Wednesday, February 24, 2010

Magic Mushrooms and Other Celebrated Eccentricities

Last night I sat amongst a few of my peers discussing the humorous and cute things that come out of the mouths of our babes. One member of our party shared a story about a little boy who told his mom, "I want to go to a wedding so I can hear what the bride and groom say to one another, so I'll know what to say when I get married some day." Cute! My turn. "Well," I began hesitantly, "Laura my three-year-old, recently shared with her teachers that she 'has lots of magic mushrooms at her house and likes to eat them all the time.' I then had to explain that Laura has yet to be exposed to "Alice in Wonderland." Eccentric?

Thank God I was in the company of fellow mothers, all with a sense of humor. To my relief the "magic mushroom" story was received with laughter, and not cricket chirping or, "Did social services come banging on your door?" What can I say, Laura is her mother's daughter. I just recently submitted an article into cyberspace about coming to terms with my eccentricities and overall dorkdom. I took a journey back to my days of childhood awkwardness and angst dating deep back to the days of Hidden Valley Elementary. I'm fully aware however, that my eccentricities presented themselves much earlier--like right out of the womb, or at least toddlerhood, where I once threw a plate across the room because my Mom placed food on Mickey Mouse's face.

I'm kind of glad I was and still am eccentric in some ways. Gone are the days of throwing plates across the room because of ill favored food placement, but I still can't stand for certain food groups to touch on a plate. My acceptance of my eccentricities and dorkdom has not only helped to propel me in certain areas of life--writing for example (who doesn't love weird/goofy stories?), but it has also definitely prepared me to encourage my girls to embrace who they are--magic mushrooms and all.

In addition to mushrooms, Laura has inherited my weird food issues, known to destroy a sandwich if it dares to fall apart on her. Her younger twin sisters have also been known to exhibit a few delightful eccentricities. They enjoy putting a pair of big sissy's panties (fresh out of the laundry) on their heads and spinning around in circles. I say, "you go girls!" Eccentricity is the flavor of life. Do your thang!

Thursday, February 11, 2010

Ruby Slippers

The other day a friend of mine was telling me how she commented to a coworker about what a bad day she was having. "Well," he began, "Just click your ruby slippers three times and you'll find yourself in a happy place."

"But I'm wearing black heels," she replied, "who knows where I'll end up if I click my heels in these things."

A sucker for visuals, I loved the image of being in unimpressive black work shoes in place of sparkly ruby slippers.

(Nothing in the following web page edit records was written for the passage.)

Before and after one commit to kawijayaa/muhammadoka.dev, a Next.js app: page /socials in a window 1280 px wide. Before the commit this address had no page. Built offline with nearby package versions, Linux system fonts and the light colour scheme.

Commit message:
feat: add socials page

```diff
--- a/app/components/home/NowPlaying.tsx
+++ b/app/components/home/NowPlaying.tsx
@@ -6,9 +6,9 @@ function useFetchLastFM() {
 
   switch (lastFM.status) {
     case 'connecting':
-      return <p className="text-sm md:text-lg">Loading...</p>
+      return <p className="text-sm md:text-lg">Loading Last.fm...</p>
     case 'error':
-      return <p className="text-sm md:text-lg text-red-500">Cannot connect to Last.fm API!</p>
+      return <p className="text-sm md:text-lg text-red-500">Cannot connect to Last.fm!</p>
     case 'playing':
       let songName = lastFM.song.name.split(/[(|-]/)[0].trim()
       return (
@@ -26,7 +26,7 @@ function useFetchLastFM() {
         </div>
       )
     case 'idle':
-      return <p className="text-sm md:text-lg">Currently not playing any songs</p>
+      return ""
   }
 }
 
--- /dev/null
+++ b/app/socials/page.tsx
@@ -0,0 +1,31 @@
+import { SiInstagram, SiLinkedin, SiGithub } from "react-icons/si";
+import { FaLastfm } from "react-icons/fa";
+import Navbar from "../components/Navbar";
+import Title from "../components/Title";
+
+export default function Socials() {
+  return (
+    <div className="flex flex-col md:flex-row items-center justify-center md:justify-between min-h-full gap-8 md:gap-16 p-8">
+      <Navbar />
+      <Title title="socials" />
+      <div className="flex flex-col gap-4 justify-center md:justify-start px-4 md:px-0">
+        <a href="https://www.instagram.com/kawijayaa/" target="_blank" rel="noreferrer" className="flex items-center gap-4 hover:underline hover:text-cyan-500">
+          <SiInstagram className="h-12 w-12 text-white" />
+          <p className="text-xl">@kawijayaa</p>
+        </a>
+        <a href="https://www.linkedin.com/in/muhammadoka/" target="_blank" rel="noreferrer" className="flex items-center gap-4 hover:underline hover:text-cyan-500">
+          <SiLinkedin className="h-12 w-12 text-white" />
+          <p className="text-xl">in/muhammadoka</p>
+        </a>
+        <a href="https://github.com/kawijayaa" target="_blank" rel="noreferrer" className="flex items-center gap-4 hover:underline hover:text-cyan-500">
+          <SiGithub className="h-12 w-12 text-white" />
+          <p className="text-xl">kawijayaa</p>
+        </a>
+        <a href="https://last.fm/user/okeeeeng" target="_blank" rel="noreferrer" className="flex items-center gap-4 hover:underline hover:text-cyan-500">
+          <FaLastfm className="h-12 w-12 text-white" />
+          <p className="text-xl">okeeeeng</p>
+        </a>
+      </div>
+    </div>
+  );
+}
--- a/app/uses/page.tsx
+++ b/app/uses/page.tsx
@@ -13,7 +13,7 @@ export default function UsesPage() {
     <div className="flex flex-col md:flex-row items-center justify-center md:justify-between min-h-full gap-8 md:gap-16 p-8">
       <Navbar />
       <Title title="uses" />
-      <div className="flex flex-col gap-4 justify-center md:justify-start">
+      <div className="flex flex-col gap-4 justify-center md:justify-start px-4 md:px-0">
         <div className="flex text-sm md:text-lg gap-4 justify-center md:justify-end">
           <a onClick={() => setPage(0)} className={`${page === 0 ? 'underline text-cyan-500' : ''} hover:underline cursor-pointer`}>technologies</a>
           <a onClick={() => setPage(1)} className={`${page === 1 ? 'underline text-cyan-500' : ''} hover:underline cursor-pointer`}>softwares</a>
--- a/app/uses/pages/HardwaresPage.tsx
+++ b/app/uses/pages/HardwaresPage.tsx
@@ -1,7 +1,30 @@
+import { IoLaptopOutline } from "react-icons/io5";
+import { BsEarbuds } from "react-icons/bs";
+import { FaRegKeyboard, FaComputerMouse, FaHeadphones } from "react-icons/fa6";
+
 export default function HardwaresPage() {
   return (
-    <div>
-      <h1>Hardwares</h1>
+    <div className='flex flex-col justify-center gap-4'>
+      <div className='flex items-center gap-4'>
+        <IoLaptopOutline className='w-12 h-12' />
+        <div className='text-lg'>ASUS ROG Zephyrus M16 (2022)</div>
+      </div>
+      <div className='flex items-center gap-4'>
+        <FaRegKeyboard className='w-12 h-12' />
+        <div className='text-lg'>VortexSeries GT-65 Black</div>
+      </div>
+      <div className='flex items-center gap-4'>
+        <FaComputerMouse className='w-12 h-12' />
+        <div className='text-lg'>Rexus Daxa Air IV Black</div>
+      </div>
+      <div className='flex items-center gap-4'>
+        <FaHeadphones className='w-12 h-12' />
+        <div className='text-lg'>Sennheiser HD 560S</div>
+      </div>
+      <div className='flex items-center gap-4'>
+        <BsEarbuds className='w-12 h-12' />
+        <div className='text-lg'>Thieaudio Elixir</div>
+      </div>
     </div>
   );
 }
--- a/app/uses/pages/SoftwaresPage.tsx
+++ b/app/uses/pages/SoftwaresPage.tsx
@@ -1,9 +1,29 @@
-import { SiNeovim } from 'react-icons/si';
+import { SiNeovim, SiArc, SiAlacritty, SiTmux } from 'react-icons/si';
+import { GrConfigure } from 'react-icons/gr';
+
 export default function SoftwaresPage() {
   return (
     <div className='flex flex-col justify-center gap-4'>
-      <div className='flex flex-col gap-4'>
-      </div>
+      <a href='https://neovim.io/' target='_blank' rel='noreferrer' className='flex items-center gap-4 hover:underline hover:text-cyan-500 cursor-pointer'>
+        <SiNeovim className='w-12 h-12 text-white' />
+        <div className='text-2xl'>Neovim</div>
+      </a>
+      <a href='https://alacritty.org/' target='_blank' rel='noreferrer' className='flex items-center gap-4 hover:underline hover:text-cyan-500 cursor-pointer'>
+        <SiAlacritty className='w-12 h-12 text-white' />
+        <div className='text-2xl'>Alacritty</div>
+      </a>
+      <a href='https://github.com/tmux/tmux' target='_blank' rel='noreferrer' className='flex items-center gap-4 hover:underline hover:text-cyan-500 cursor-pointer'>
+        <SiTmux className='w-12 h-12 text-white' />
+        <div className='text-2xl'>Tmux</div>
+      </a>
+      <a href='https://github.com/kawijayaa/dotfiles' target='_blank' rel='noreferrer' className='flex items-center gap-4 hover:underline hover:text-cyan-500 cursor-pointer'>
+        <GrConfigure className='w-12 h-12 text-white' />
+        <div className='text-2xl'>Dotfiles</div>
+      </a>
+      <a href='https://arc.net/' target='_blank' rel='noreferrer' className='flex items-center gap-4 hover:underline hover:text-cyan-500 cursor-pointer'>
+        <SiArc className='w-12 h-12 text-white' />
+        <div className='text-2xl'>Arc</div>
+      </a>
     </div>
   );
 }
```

Even more, I loved the delicious possibilities of the places I would end up. Going through a rather rough spell at the moment, I imagined I would probably land in a dark alley, somewhere even more cold than where I presently reside (like Antarctica), or stuck in a DMV Antarctica.

In my job however, I don't wear anything close to ruby slippers, or black heels for that matter. My slippers have hard plastic bottoms with matted, but cozy fur lining. Right about now, I'd love for my slippers to serve more than as practical, comfy foot warmers. I'm ready to click those babies and land myself if not in a rainbow-yellow-bricked-munchkin-land, than at least something close--like just a happy place where my whole family could be together. Lately I perpetually feel stuck in the twister, except croupy, coughy, whiny twins, sassy, smarty pants three-year-old's, unpaid bills and disgustingly messy bedrooms are what pass by my window, instead of cows, witches and the like.

I suppose sooner or later, the house will sell, our family will be together, I won't have twister sized anxiety and depression. For now, I'll just keep clickin' those slippers together, hoping that maybe, just maybe...I'll be over the rainbow soon.